=== PROBLEM TO WORK ON ===
Report each line of the data that includes the word "docs".

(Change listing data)

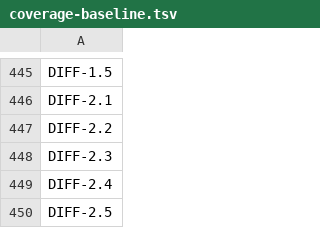
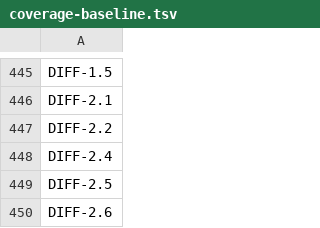
Before and after one commit to quakecstudio/editor, a TSV file: docs/spec/coverage-baseline.tsv, drawn as a sheet; only a part is shown, gaps mark what is left out; the shorter side is filled out with more unchanged rows; the diff names each change by its address in the sheet, - before the commit and + after, or states it on an @@ line.

```diff
--- a/docs/spec/coverage-baseline.tsv
+++ b/docs/spec/coverage-baseline.tsv
-row 448: DIFF-2.3
```
Also changed, not shown: docs/spec/requirements.tsv, 10 other files.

=== RESULT FOR THIS EXERCISE ===
Before and after one commit to quakecstudio/editor, a TSV file: docs/spec/coverage-baseline.tsv, drawn as a sheet; only a part is shown, gaps mark what is left out; the shorter side is filled out with more unchanged rows; the diff names each change by its address in the sheet, - before the commit and + after, or states it on an @@ line.
--- a/docs/spec/coverage-baseline.tsv
+++ b/docs/spec/coverage-baseline.tsv
Also changed, not shown: docs/spec/requirements.tsv, 10 other files.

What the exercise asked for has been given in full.